This week’s reading, ironically, will be the second time that we are studying the book of Deuteronomy. Our first time in this book dealt with the Shema, one of the most formative passages in all of the bible for the Jewish people. This week we’ll be looking at the Festival of Booths and especially it’s connection with giving.
You can read our previous World Behind the Text of Deuteronomy by clicking here.
In the Biblical Jewish tradition there are seven (or eight, if you count the weekly Sabbath) festivals the people are commanded to keep
- Passover – remember how God freed the people from Egypt
- Unleavened Bread – remembers the hurried escape and the effect of sin
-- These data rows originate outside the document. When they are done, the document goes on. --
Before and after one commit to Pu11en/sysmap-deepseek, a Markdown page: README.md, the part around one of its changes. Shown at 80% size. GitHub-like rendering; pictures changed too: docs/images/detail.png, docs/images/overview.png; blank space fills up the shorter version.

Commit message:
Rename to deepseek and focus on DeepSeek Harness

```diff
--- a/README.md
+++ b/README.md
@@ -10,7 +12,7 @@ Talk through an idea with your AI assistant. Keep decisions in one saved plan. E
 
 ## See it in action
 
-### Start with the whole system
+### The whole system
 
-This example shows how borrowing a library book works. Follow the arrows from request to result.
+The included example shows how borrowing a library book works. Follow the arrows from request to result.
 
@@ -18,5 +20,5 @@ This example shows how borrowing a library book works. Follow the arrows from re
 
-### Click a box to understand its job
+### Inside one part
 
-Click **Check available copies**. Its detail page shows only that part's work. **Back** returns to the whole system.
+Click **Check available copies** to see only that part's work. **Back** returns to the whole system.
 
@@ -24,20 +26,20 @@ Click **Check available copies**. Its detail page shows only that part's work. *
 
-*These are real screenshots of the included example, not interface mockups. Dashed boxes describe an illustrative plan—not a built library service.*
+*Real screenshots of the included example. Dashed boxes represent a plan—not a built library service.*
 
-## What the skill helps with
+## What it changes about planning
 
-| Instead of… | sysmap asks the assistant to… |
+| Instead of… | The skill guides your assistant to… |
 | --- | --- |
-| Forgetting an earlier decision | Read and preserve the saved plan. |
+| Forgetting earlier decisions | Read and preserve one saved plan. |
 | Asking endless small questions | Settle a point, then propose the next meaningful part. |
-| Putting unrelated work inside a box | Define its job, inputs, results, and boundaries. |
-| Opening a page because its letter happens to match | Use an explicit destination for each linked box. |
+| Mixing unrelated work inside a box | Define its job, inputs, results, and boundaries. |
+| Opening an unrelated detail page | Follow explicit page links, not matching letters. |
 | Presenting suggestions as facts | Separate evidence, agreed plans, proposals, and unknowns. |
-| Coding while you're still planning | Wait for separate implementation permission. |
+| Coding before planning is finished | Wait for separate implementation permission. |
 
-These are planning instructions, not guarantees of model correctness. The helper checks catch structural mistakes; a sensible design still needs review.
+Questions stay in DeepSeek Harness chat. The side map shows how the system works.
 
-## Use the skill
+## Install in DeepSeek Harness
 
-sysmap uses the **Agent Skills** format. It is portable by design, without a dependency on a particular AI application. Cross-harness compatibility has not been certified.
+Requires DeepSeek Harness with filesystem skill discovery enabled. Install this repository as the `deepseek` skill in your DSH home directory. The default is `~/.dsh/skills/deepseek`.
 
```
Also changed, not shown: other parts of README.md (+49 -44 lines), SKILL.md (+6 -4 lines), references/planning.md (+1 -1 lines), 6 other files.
- First Fruits – remembers God’s promise of the Promised Land
- Rosha Hannan – New Year, a day of confession and renewal
- Yom Kippur – the Day of Atonement, a day of confession of sin and atonement, both collectively and individually
- Pentecost – a harvest festival, remembering the gathering of wheat and God’s provision
- Booths – a harvest festival, remembering God’s provision and His care especially during the wilderness. The people would construct a booth or tabernacle to sleep in during this festival to remember.
This week’s reading will be based around the festival of Booths (or Tabneackesl), called Sukkot in Hebrew. This is about remembering that our gifts, our life, our very survival is not because of us, but it is because of God’s provision.